When he was able to open himself up to his music, rid himself of the demons which tormented him, and drove him into the arms of addiction, he shone with the light of true inspiration. It would be easy to dismiss Thunders as another example of a great talent gone to waste through the deprivations of drugs and alcohol, but as the movie makes clear, his death was more than a case of another guy simply overdosing. Garcia and his crew were able to obtain a copy of the coroner’s report on Thunders’ death and it puts things in an entirely different light as it indicated his body showed all the signs of him being in the later stages of leukaemia.

Interviews with friends who saw him in the months leading up to his death confirm they were worried about his health. He had admitted himself to a detox centre, and was on a methadone program in an attempt to get himself clean, yet he looked to be sicker than ever. Phyllis Stein, the former partner of his long-time friend and fellow Doll and Heartbreaker, the late Jerry Nolan, talked about the last time Nolan saw Thunders before he left New York City for New Orleans. She says Nolan came home shaken and described Thunders as being covered with bruises where there shouldn’t have been any. Stein then tells us how her mother had died of leukaemia when she was a child, and how in the later stages of the disease she displayed the same symptoms.

Yet, in spite of knowing he was very sick, and probably knowing he was dying, from all accounts, Thunders was doing his best to get clean. Instead of doing his best to continue with his seemingly endless quest to escape reality, he seems to have in the end resolved to at least attempt to meet his death face on. Nobody knows for sure what happened the night he died in a New Orleans hotel. The police never looked into why his room had been picked clean of all his money and possessions, or why riga-mortis had frozen him in a foetal position when they finally found him.

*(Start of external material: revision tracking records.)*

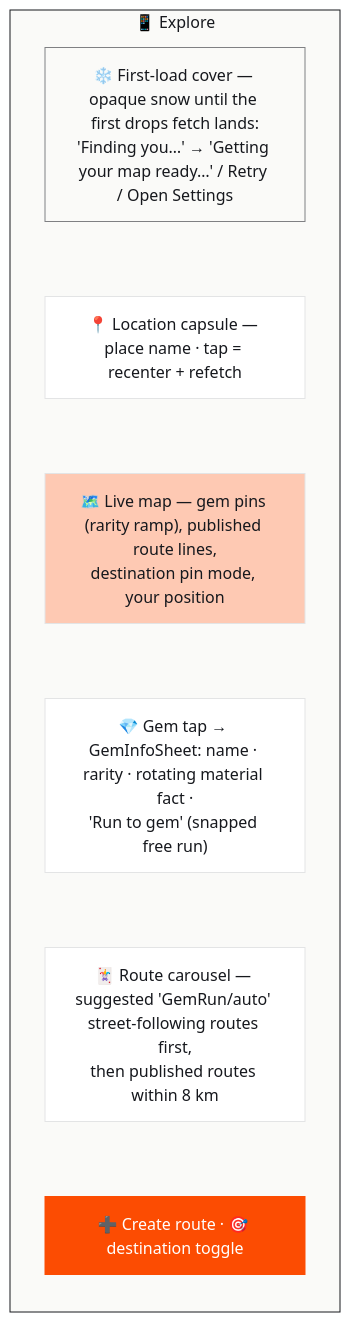
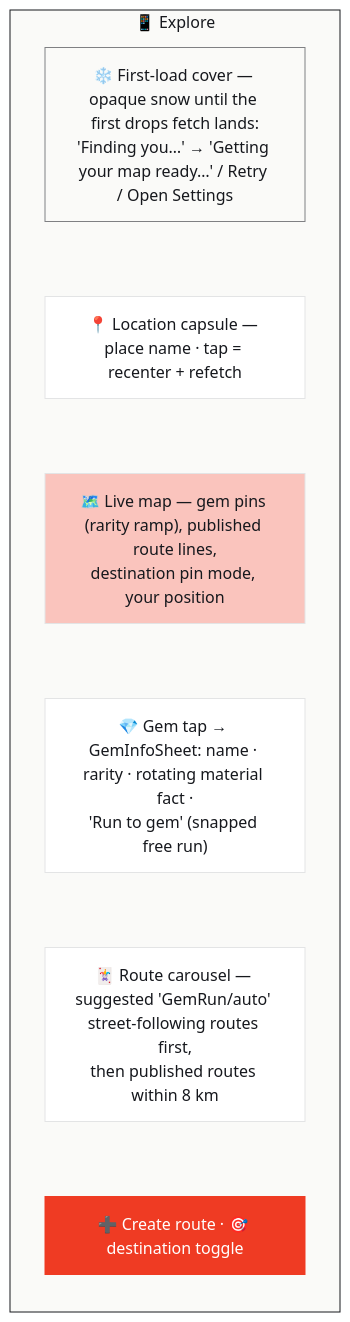
Before and after one commit to Ifthikar20/project-gr: the sixth of 17 diagrams in docs/16-architecture-deep-dive.md, drawn with Mermaid. The commit also changed other lines of this file and 6 other files, not shown here.

````diff
--- a/docs/16-architecture-deep-dive.md
+++ b/docs/16-architecture-deep-dive.md
@@ -282,18 +282,18 @@
 ```mermaid
 flowchart TB
     subgraph EXPLORE["📱 Explore"]
         direction TB
         X0["❄️ First-load cover — opaque snow until the first drops fetch lands:<br/>'Finding you…' → 'Getting your map ready…' / Retry / Open Settings"]:::snow
         X1["📍 Location capsule — place name · tap = recenter + refetch"]:::card
         X2["🗺️ Live map — gem pins (rarity ramp), published route lines,<br/>destination pin mode, your position"]:::map
         X3["💎 Gem tap → GemInfoSheet: name · rarity · rotating material fact ·<br/>'Run to gem' (snapped free run)"]:::card
         X4["🃏 Route carousel — suggested 'GemRun/auto' street-following routes first,<br/>then published routes within 8 km"]:::card
         X5["➕ Create route · 🎯 destination toggle"]:::pulse
         X0 ~~~ X1 ~~~ X2 ~~~ X3 ~~~ X4 ~~~ X5
     end
     classDef snow fill:#FAFAF8,stroke:#7F8083,color:#16181D
     classDef card fill:#FFFFFF,stroke:#E3E4E5,color:#16181D
-    classDef map fill:#FEC9B3,stroke:#E3E4E5,color:#16181D
-    classDef pulse fill:#FC4C02,stroke:#FC4C02,color:#FFFFFF
+    classDef map fill:#FAC4BD,stroke:#E3E4E5,color:#16181D
+    classDef pulse fill:#EF3B23,stroke:#EF3B23,color:#FFFFFF
     style EXPLORE fill:#FAFAF8,stroke:#16181D,color:#16181D
 ```
````
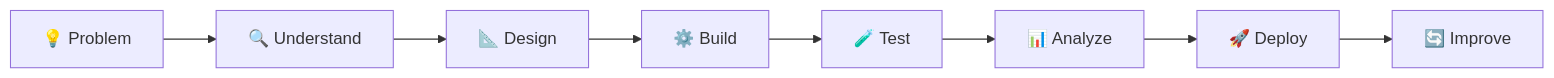
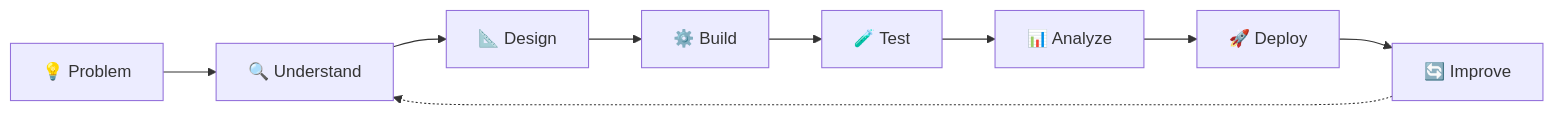
One commit to veerendrakalyanbabu-VKB/veerendrakalyanbabu-VKB changed the fifth of 5 diagrams in README.md. Above: the diagram before and after it, drawn with Mermaid. The commit also changed other lines of this file, not shown here.

````diff
--- a/README.md
+++ b/README.md
@@ -231,10 +225,11 @@
 ```mermaid
 flowchart LR
     A[💡 Problem] --> B[🔍 Understand]
     B --> C[📐 Design]
     C --> D[⚙️ Build]
     D --> E[🧪 Test]
     E --> F[📊 Analyze]
     F --> G[🚀 Deploy]
     G --> H[🔄 Improve]
+    H -.-> B
 ```
````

They just dismissed it as another junkie death.

As Searching For Johnny – The Legend of Johnny Thunders makes perfectly clear, Thunders was more than just another junkie. Nearly 25 years after his death he is still remembered and talked of fondly by his friends and those he played music with. Music he wrote more than thirty years ago is still being played and sought out around the world. You might not be able to put your arms around a memory, but this movie helps to keep the memory of Johnny Thunders alive and reminds us of what he meant to both popular music and those who loved him. If you’ve never understood what all the fuss is about, watch this movie and it will give you at least a glimmer of understanding into the life and times of one of rock and rolls’ great talents. If you did know of him, or know him, watching this movie will break your heart all over again.
[amazon template=iframe image&asin=B00MA152QY]

About Richard Marcus

Richard Marcus is the author of two books commissioned by Ulysses Press, "What Will Happen In Eragon IV?" (2009) and "The Unofficial Heroes Of Olympus Companion". Aside from Blogcritics his work has appeared around the world in publications like the German edition of Rolling Stone Magazine and the multilingual web site Qantara.de. He has been writing for Blogcritics.org since 2005 and has published around 1900 articles at the site.

Check Also

Book Review: ‘Queercore: Queer Punk Media Subculture’ by Curran Nault

'Queercore: Queer Punk Media Subculture' by Curran Nault makes it abundantly clear to any thinking, caring, person why exactly this subculture is so important.